FOR HAZEL AND DEJA
My cotton-covered lap aproned for canning,
summers ago, I snapped green beans for an old lady.
Green beans far from French-styled,
not even French Canadian,
more Huron I suppose, Tsalagi on the southern side.
Holding hard with indexes, thumbs, double-handed
popping apart plump green strings
fresh from leafy hills in the fields.
Bristling with bees and dirt wasps.
Slightly rubbery, slightly sweet
enough bushel baskets to put away winter hunger
for about another year.
I remember the first time I canned in the barns,
tobacco barn burners gassed up blue,
I filled four steel washtubs with seventy pint jars each--
forty if they were quart sized Masons.
The barn itself layered in rafters
for hanging sticks
filled with great leaves of tobacco, green as beans.
Though soon to be gold and brown cured.
Now nowhere near Winston or Salems.
Not even close to American Spirit.
More likely Bull Durham and Drum.
Full flavor sticks hung all through the entire shingle barn,
above my head where I set gas to boil beans and
waited outside underneath the tin shade
resting on poles which were only sideways logs.

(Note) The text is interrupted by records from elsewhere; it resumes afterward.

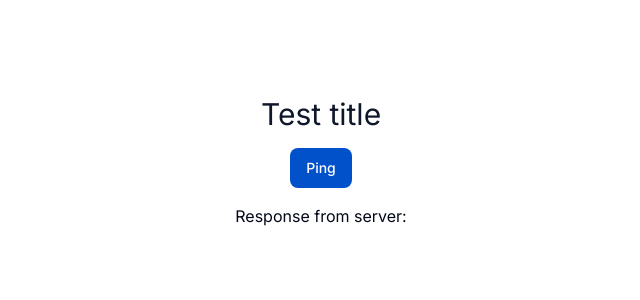
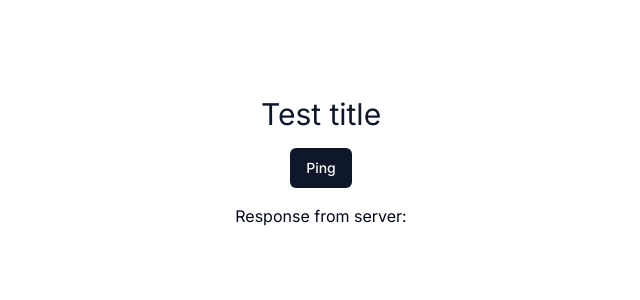
Before and after one commit to codersforcauses/penni, a Next.js app in the folder client/: page / in a window 1280 px wide. Shown: the top 300 px of the page, without its empty margins (319-959 px from the left). Built offline with nearby package versions, Linux system fonts and the light colour scheme; no server answers.

Commit message:
chore(template): merge template changes :up:
Signed-off-by: dct0 <github-action@actions-template-sync.noreply.github.com>

```diff
--- a/client/src/components/ui/button.tsx
+++ b/client/src/components/ui/button.tsx
@@ -4,16 +4,12 @@ import * as React from "react";
 
 import { cn } from "@/lib/utils";
 
-const hoverStyles =
-  "hover:bg-white hover:text-penni-main hover:border hover:border-2 hover:border-penni-main hover:rounded-lg hover:border-solid";
-// rounded-lg corresponds to 8px border radius
-// added hover variant
 const buttonVariants = cva(
-  "inline-flex items-center justify-center whitespace-nowrap rounded-lg text-sm font-medium ring-offset-background transition-colors focus-visible:outline-none focus-visible:ring-2 focus-visible:ring-ring focus-visible:ring-offset-2 disabled:pointer-events-none disabled:opacity-50 font-sans",
+  "inline-flex items-center justify-center whitespace-nowrap rounded-md text-sm font-medium ring-offset-background transition-colors focus-visible:outline-none focus-visible:ring-2 focus-visible:ring-ring focus-visible:ring-offset-2 disabled:pointer-events-none disabled:opacity-50",
   {
     variants: {
       variant: {
-        default: `bg-penni-main text-white ${hoverStyles}`, // Default blue
+        default: "bg-primary text-primary-foreground hover:bg-primary/90",
         destructive:
           "bg-destructive text-destructive-foreground hover:bg-destructive/90",
         outline:
@@ -41,24 +37,17 @@ export interface ButtonProps
   extends React.ButtonHTMLAttributes<HTMLButtonElement>,
     VariantProps<typeof buttonVariants> {
   asChild?: boolean;
-  label?: string; // Optional label for the button
-  children?: React.ReactNode; // If there is no label, use children
 }
 
 const Button = React.forwardRef<HTMLButtonElement, ButtonProps>(
-  (
-    { className, variant, size, asChild = false, label, children, ...props },
-    ref,
-  ) => {
+  ({ className, variant, size, asChild = false, ...props }, ref) => {
     const Comp = asChild ? Slot : "button";
     return (
       <Comp
         className={cn(buttonVariants({ variant, size, className }))}
         ref={ref}
         {...props}
-      >
-        {label ? label : children}
-      </Comp>
+      />
     );
   },
 );
--- a/client/src/pages/index.tsx
+++ b/client/src/pages/index.tsx
@@ -1,11 +1,10 @@
 import { Inter as FontSans } from "next/font/google";
-import { useEffect, useState } from "react";
+import { useState } from "react";
 
 import { usePings } from "@/hooks/pings";
 import { cn } from "@/lib/utils";
 
 import { Button } from "../components/ui/button";
-import SplashScreen from "../components/ui/SplashScreen";
 
 const fontSans = FontSans({
   subsets: ["latin"],
@@ -14,21 +13,9 @@ const fontSans = FontSans({
 
 export default function Home() {
   const [clicked, setClicked] = useState(false);
-  const [showSplash, setShowSplash] = useState(true);
   const { data, isLoading } = usePings({
     enabled: clicked,
   });
-
-  useEffect(() => {
-    const timer = setTimeout(() => {
-      setShowSplash(false);
-    }, 2000);
-    return () => clearTimeout(timer);
-  }, []);
-
-  if (showSplash) {
-    return <SplashScreen />;
-  }
 
   return (
     <main
--- a/client/src/styles/globals.css
+++ b/client/src/styles/globals.css
@@ -32,8 +32,7 @@
     --input: 214.3 31.8% 91.4%;
     --ring: 222.2 84% 4.9%;
 
-    --borderWidth: 2px;
-    --radius: 8px;
+    --radius: 0.5rem;
   }
 
   .dark {
--- a/client/tailwind.config.ts
+++ b/client/tailwind.config.ts
@@ -23,38 +23,6 @@ const config = {
         sans: ["var(--font-sans)", ...fontFamily.sans],
       },
       colors: {
-        penni: {
-          main: "#0051CA", // penni blue
-          "main-shade1": "#AACCFF",
-          "main-shade2": "#FAFCFF",
-          secondary: "#5A489B",
-          alert: {
-            warning: "#FFD20C",
-            success: "#72D62A",
-            error: "#FA4856",
-          },
-          grey: {
-            inactive: "#B6BABC",
-            "border-light-mode": "#E7E8E9",
-            "border-dark-mode": "#B6BABC",
-          },
-          background: {
-            "light-mode": "#FFFFFF",
-            "dark-mode": "#040B17",
-          },
-          sheet: {
-            "light-mode": "#FFFFFF",
-            "dark-mode": "#00040C",
-          },
-          text: {
-            "regular-light-mode": "#0B1920",
-            "regular-dark-mode": "#FAFAFA",
-            "secondary-light-mode": "#485358",
-            "secondary-dark-mode": "#BCBCBC",
-            "tertiary-light-mode": "#858C8F",
-            "tertiary-dark-mode": "#77797D",
-          },
-        },
         border: "hsl(var(--border))",
         input: "hsl(var(--input))",
         ring: "hsl(var(--ring))",
@@ -89,16 +57,10 @@ const config = {
           foreground: "hsl(var(--card-foreground))",
         },
       },
-      borderWidth: {
-        2: "var(--borderWidth)",
-      },
       borderRadius: {
         lg: "var(--radius)",
         md: "calc(var(--radius) - 2px)",
         sm: "calc(var(--radius) - 4px)",
-        "penni-border": "8px",
-        "penni-card": "8px",
-        "penni-sheet": "8px",
       },
       keyframes: {
         "accordion-down": {
```
Also changed, not shown: 2 other files (tests, documents, lock files or other folders).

A wasp landed near my shoulder
Maybe it got cured inside the loft.
It was huge, black, hard and shiny, so
large the only dime in my pocket
barely marked its half trunk.
I remember ant lions tossing dust
up over the dead wasp
like a funeral.
And the funeral for the grandma down the road
how she’d spent so much time making this apron
I remember on my lap.
In a time where women don’t wear
aprons much anymore.
Published in Off Season City Pipe: Work (Minneapolis: Coffee House Press, 2005).
Published: 14 October 2010
© 2010 Allison Hedge Coke and Southern Spaces